>>>
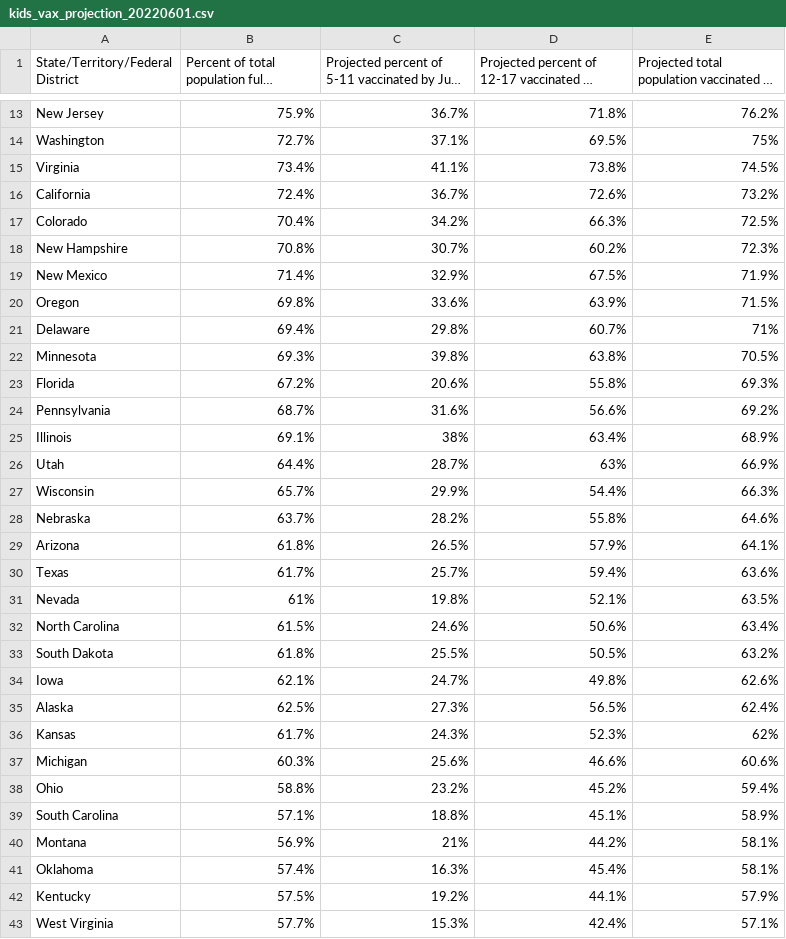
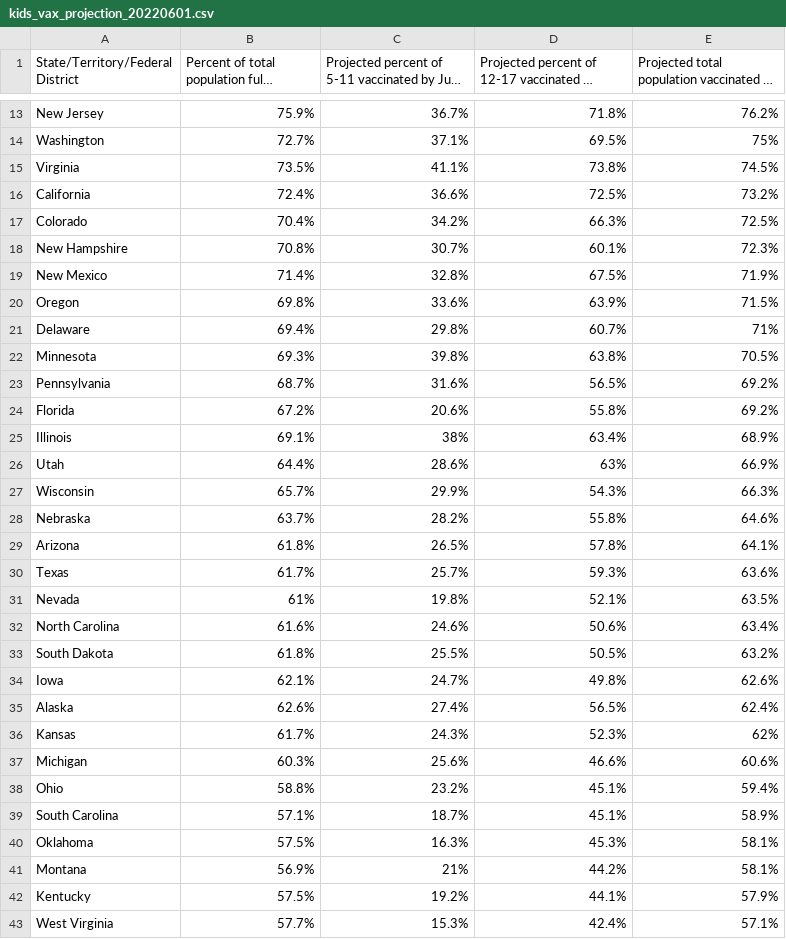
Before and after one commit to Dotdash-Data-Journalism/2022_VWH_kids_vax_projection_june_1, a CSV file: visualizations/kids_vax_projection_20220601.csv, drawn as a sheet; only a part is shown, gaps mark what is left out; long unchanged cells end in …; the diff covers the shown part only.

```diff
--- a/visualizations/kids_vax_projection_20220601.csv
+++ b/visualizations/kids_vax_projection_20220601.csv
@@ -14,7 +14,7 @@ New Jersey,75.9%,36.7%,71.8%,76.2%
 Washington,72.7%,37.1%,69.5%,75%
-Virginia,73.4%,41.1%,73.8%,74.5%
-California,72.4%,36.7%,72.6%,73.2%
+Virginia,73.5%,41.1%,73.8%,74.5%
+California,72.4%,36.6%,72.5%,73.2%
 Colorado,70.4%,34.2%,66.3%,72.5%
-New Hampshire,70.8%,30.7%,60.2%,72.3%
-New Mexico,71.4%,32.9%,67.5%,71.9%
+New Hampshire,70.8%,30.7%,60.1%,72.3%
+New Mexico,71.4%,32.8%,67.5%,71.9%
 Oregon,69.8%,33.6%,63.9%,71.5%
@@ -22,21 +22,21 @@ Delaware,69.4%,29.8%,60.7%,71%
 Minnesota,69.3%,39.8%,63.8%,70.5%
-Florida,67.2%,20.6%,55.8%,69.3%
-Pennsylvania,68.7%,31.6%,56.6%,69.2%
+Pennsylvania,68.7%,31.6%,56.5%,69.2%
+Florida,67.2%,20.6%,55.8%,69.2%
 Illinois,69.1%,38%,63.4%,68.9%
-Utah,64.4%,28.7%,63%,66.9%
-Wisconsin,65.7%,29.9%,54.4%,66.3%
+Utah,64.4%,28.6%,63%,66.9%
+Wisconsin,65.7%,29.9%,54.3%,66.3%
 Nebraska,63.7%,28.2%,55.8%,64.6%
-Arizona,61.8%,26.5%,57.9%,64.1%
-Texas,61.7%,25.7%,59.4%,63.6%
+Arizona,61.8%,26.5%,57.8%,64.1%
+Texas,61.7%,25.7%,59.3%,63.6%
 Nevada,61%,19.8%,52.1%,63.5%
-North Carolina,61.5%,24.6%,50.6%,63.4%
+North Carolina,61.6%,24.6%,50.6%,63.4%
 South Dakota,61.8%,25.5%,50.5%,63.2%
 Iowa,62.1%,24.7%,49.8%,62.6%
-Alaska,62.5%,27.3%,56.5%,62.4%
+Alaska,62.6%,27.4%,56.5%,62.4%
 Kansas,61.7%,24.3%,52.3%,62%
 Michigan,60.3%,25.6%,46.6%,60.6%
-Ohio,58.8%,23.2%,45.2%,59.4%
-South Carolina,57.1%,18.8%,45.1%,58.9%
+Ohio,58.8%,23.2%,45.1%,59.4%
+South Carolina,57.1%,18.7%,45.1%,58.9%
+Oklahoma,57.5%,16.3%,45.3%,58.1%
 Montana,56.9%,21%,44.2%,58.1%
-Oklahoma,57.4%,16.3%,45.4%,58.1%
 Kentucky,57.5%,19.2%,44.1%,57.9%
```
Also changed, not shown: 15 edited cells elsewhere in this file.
<<<
>>>
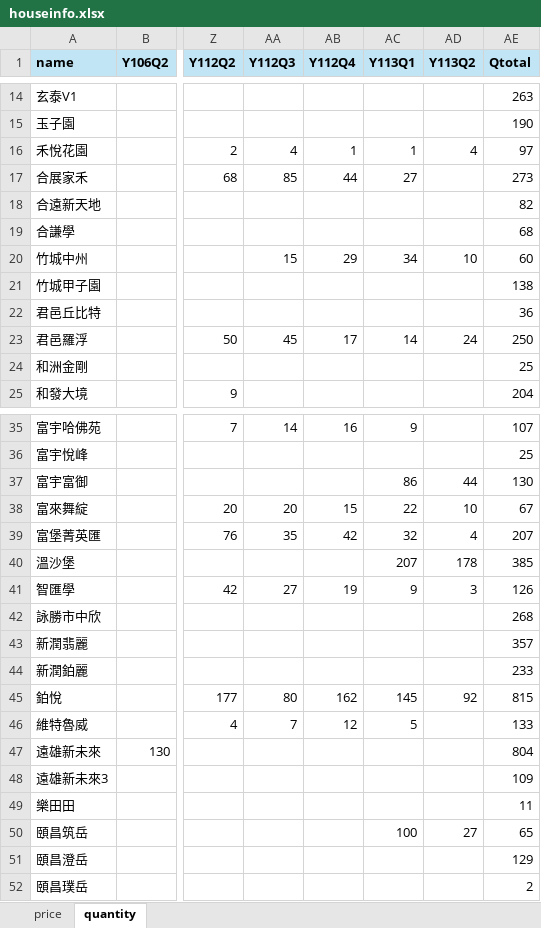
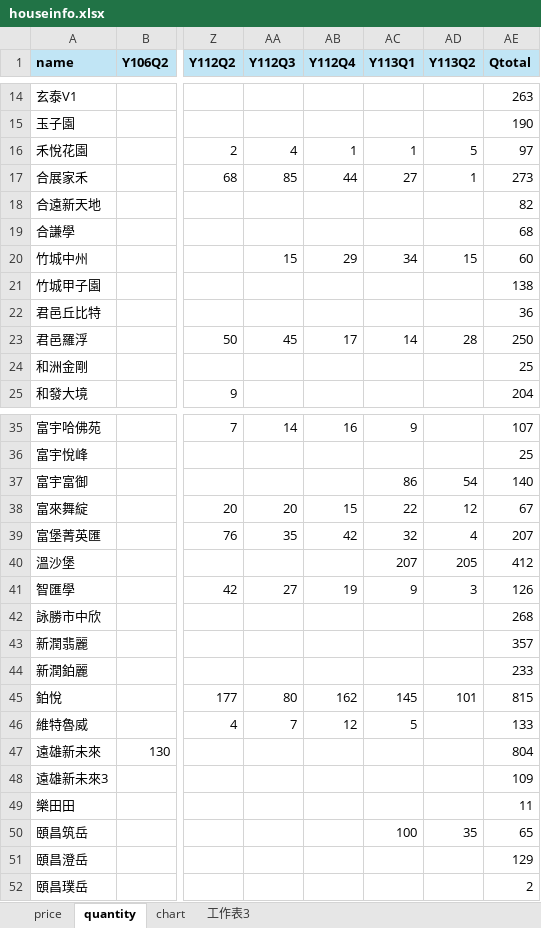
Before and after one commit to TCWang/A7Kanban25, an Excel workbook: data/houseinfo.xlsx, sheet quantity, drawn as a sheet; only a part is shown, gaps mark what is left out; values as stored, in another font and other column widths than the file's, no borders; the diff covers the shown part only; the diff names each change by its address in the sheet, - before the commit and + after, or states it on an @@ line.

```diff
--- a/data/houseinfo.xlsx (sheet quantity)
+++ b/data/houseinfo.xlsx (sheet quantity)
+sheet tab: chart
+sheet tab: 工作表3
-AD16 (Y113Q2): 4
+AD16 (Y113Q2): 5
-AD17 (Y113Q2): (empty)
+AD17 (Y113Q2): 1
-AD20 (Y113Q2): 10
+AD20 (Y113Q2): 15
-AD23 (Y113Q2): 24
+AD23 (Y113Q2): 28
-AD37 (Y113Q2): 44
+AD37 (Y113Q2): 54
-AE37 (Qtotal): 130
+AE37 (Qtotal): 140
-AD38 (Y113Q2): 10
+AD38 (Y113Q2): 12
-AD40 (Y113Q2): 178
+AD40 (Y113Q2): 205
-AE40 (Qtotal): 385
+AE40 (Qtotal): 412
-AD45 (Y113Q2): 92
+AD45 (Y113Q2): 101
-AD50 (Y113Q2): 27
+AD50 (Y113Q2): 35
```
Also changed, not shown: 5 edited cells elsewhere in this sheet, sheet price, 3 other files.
<<<
>>>
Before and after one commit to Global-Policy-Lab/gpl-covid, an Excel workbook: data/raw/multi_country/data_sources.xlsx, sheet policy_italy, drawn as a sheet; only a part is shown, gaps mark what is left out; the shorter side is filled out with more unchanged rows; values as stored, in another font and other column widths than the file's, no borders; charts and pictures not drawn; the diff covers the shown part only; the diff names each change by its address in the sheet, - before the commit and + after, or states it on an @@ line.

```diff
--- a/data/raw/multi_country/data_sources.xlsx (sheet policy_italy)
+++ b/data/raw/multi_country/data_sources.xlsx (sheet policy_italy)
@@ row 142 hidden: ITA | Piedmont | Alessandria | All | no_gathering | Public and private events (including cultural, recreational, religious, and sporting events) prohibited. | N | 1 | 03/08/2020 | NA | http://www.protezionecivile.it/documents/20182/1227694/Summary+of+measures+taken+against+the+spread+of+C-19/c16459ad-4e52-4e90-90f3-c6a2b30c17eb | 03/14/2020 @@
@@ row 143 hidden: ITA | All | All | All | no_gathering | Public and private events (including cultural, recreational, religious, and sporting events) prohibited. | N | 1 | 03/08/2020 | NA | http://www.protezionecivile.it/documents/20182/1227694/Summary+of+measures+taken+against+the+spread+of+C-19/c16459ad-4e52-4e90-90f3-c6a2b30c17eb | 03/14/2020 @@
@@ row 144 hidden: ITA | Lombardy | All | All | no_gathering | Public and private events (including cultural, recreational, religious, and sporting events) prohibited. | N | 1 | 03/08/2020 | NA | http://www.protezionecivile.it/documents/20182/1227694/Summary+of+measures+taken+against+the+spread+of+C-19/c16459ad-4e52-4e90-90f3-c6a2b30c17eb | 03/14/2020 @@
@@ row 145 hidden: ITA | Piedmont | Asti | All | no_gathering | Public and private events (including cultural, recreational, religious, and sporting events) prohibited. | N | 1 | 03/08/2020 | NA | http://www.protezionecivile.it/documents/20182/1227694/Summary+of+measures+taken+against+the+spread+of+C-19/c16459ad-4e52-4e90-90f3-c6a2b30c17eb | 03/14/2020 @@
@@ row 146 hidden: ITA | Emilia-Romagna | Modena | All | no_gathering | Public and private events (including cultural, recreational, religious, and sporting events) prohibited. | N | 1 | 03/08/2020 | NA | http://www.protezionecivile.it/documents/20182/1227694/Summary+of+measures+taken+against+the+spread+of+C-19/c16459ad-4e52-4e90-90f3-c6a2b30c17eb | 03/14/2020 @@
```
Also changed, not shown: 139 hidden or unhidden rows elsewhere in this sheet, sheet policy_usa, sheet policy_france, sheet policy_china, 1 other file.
<<<
Problem to solve –
From the material above, copy every line where the word "South" is found.

Exercise response –
 South Dakota,61.8%,25.5%,50.5%,63.2%
-South Carolina,57.1%,18.8%,45.1%,58.9%
+South Carolina,57.1%,18.7%,45.1%,58.9%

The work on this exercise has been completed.